Also courts interpreted the Bill of Rights as restricting only the federal government until the Civil War, Schein said.

After the Civil War, Congress realized some states weren’t guaranteeing the rights of all citizens. The 14th Amendment made states also accountable for ensuring the rights of citizens. It also was intended to protect the right of formerly enslaved Americans to own guns for personal defense.

The Supreme Court in 2008 ignored previous rulings involving the Second Amendment. The majority reinterpreted the significance and meaning of the first four words, and it did so because of its political leanings, which is not uncommon in the court’s history.

“Constitutional law in America is a form of expression of politics,” Schein said. A ruling can’t ignore politics, but it shouldn’t be driven by politics, he said. He believes the Heller opinion was driven by politics. “The intent of the framers of the Second Amendment is stated in the preamble of the amendment, ‘a well-regulated militia.’ 

“The Supreme Court” he said, “has changed that meaning for political purposes based on history that no reasonable historian agrees with.”

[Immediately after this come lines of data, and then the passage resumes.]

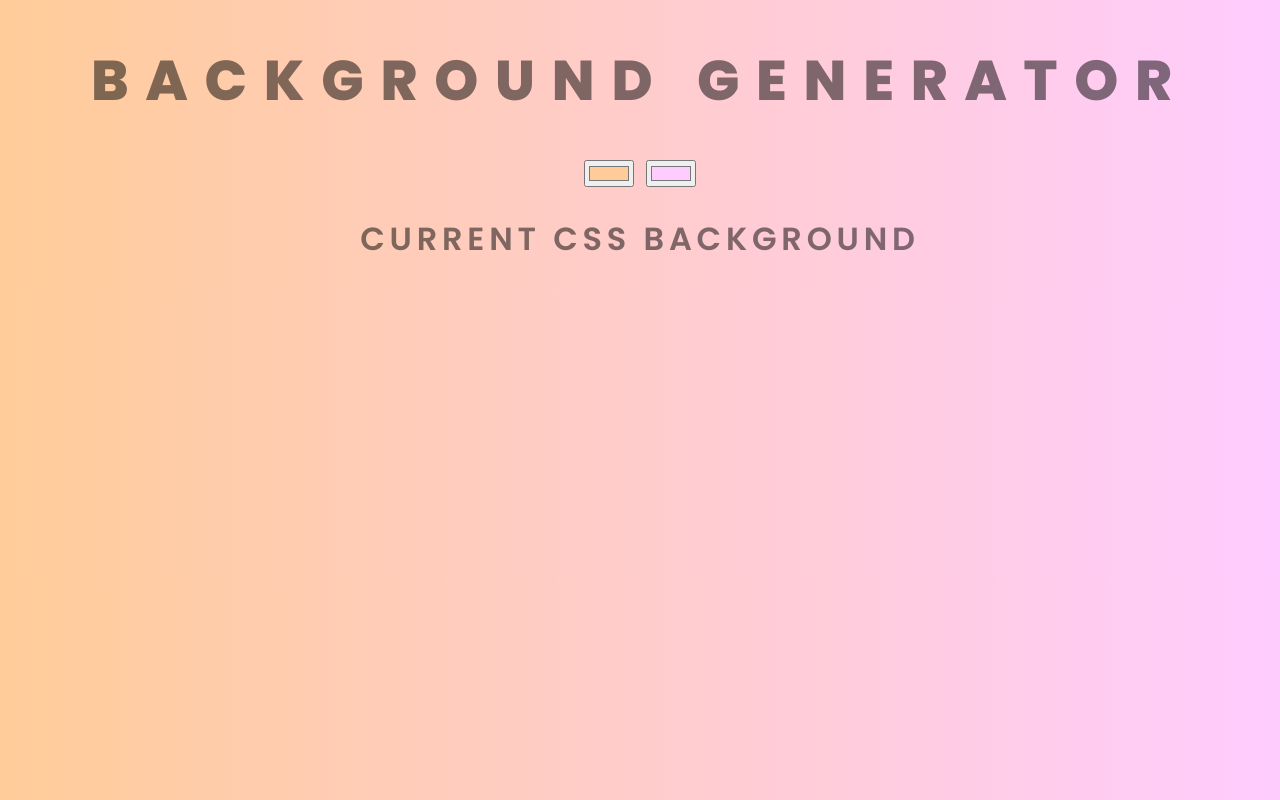
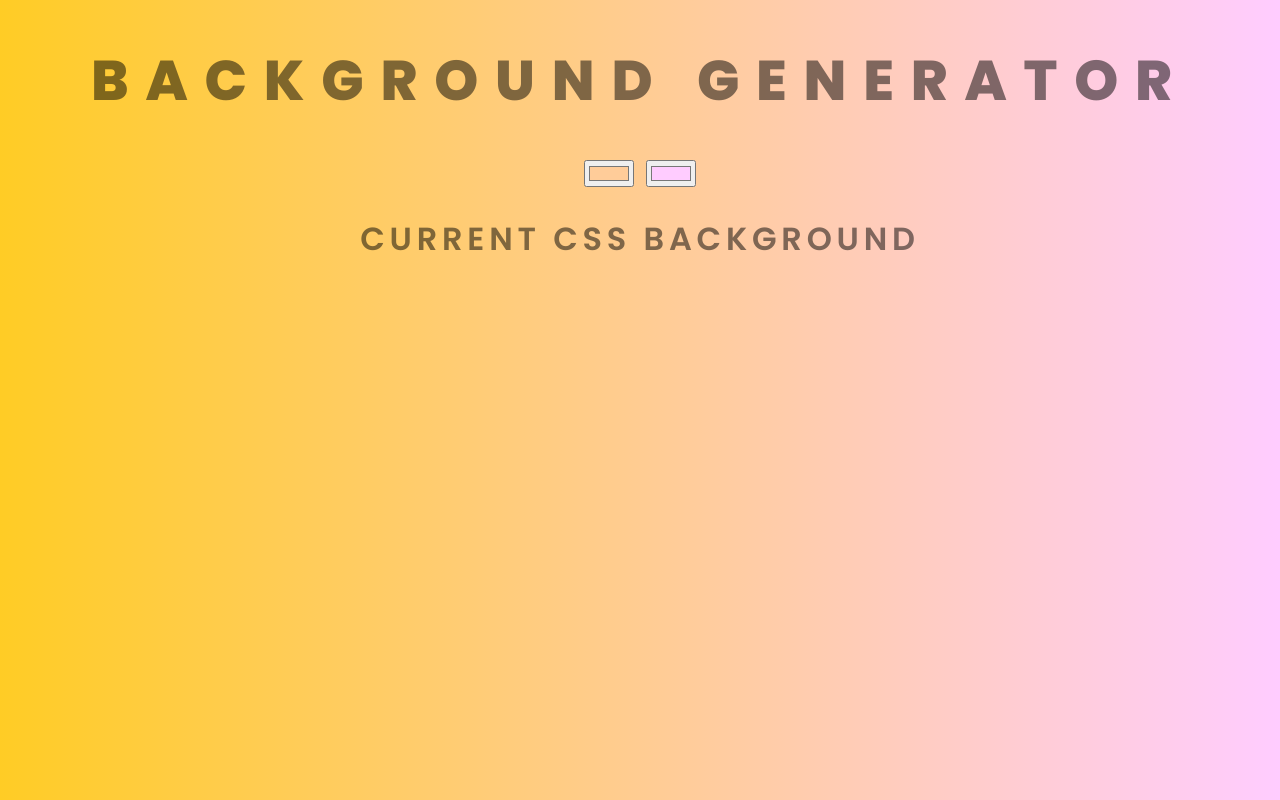
Before and after one commit to mmathavan32/background-color-generator, a plain HTML site: page index.html in a window 1280 px wide. Drawn offline with Linux system fonts and the light colour scheme.

Commit message:
changing title and css property

```diff
--- a/index.html
+++ b/index.html
@@ -9,7 +9,7 @@
       rel="stylesheet"
     />
     <link rel="stylesheet" href="style.css" />
-    <title>Background Generator</title>
+    <title>Background Gradient Generator</title>
   </head>
   <body id="gradient">
     <h1>Background Generator</h1>
--- a/style.css
+++ b/style.css
@@ -5,7 +5,7 @@ body {
   text-transform: uppercase;
   letter-spacing: 0.5em;
   top: 15%;
-  background: linear-gradient(to right, #ffcc99, #ffccff);
+  background: linear-gradient(to right, #ffcc25, #ffccff);
 }
 
 h1 {
```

I’ve just read a new book by Michael Waldman, president of the Brennan Center for Justice at New York University School of Law. The book does a great job of exploring the history of the amendment. It’s “The Second Amendment: A Biography,” and will be in bookstores beginning May 20.

Schein said that because the ruling in Heller was 5-4, it’s always possible a change in the court’s makeup could bring a change in interpretation of the amendment, but even without that, there is room for regulation by state and local governments that want to reduce bloodshed involving guns.

Gun regulation is actually enshrined in our history, he said. Lots of communities regulated firearms. Tombstone, Ariz. restricted the carrying of deadly weapons in town, and before that, Boston had a law that people couldn’t carry a gun loaded with powder into a building.

Just Tuesday, the Tacoma City Council passed an ordinance requiring background checks on all gun sales at gun shows on city property.

With or without the Second Amendment, nothing in the Constitution prevents private gun ownership, or reasonable regulation of guns. The balance is a matter of politics.

Jerry Large’s column appears Monday and Thursday. Reach him at 206-464-3346 or jlarge@seattletimes.com